[Version comparison data]
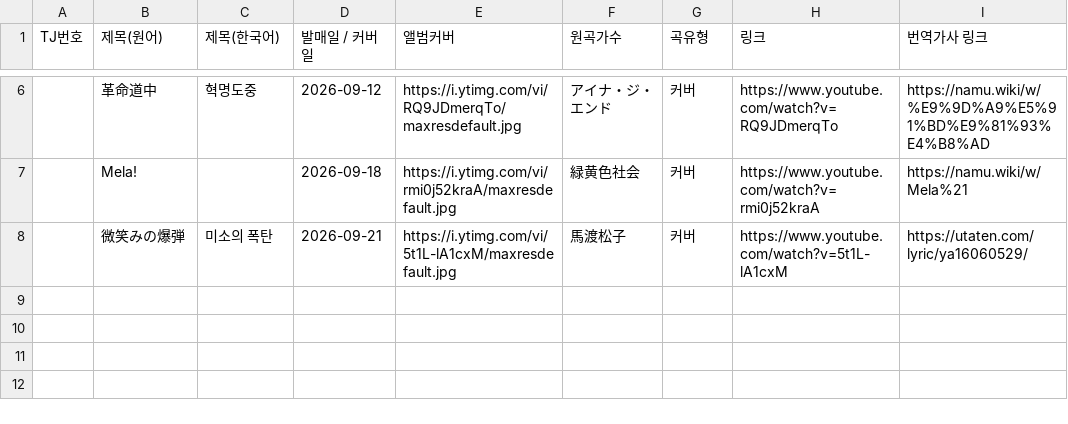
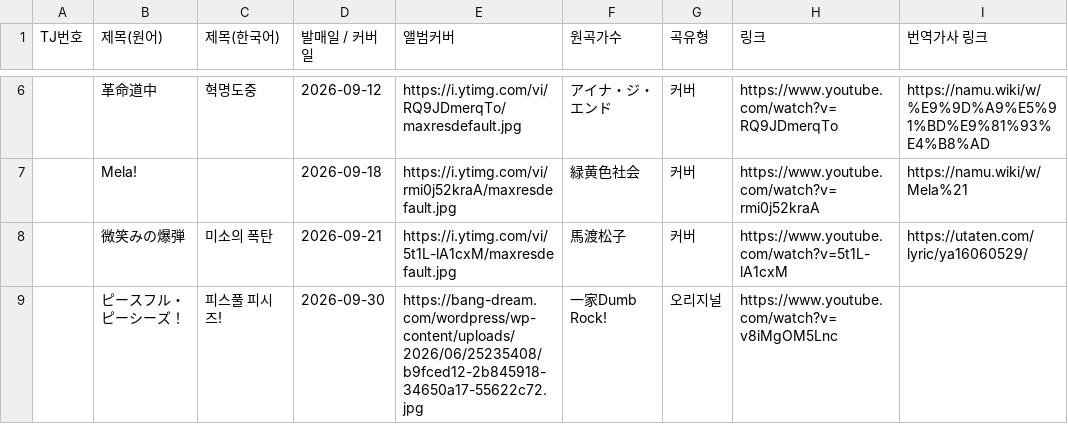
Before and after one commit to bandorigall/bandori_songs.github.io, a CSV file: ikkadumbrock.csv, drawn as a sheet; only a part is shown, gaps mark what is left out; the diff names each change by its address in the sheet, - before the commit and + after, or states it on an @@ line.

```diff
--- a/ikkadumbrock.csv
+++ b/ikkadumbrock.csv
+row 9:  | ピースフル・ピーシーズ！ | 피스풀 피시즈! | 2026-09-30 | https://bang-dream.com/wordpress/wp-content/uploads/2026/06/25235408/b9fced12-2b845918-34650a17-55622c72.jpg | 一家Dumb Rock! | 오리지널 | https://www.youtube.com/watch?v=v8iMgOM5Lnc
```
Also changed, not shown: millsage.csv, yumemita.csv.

...

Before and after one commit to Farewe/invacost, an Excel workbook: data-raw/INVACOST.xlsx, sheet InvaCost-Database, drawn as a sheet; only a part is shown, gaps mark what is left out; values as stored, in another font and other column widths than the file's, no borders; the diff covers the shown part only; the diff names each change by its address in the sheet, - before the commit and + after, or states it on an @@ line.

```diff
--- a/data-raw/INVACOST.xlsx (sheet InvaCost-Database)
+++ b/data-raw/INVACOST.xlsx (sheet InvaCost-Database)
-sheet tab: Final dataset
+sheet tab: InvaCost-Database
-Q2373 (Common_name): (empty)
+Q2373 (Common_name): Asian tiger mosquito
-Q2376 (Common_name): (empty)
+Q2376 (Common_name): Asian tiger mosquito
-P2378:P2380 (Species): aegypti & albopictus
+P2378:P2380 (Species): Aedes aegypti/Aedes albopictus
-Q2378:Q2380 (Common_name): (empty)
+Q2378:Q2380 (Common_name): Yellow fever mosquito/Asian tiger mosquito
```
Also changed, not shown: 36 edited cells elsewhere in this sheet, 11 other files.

Task to carry out:
Every line above from the line with "to bandorigall/bandori_songs.github.io, a" to the line with "Also changed, not shown: millsage.csv, yumemita.csv." is wanted, ends included; write them out exactly and add no other line.

Worked solution:
Before and after one commit to bandorigall/bandori_songs.github.io, a CSV file: ikkadumbrock.csv, drawn as a sheet; only a part is shown, gaps mark what is left out; the diff names each change by its address in the sheet, - before the commit and + after, or states it on an @@ line.

```diff
--- a/ikkadumbrock.csv
+++ b/ikkadumbrock.csv
+row 9:  | ピースフル・ピーシーズ！ | 피스풀 피시즈! | 2026-09-30 | https://bang-dream.com/wordpress/wp-content/uploads/2026/06/25235408/b9fced12-2b845918-34650a17-55622c72.jpg | 一家Dumb Rock! | 오리지널 | https://www.youtube.com/watch?v=v8iMgOM5Lnc
```
Also changed, not shown: millsage.csv, yumemita.csv.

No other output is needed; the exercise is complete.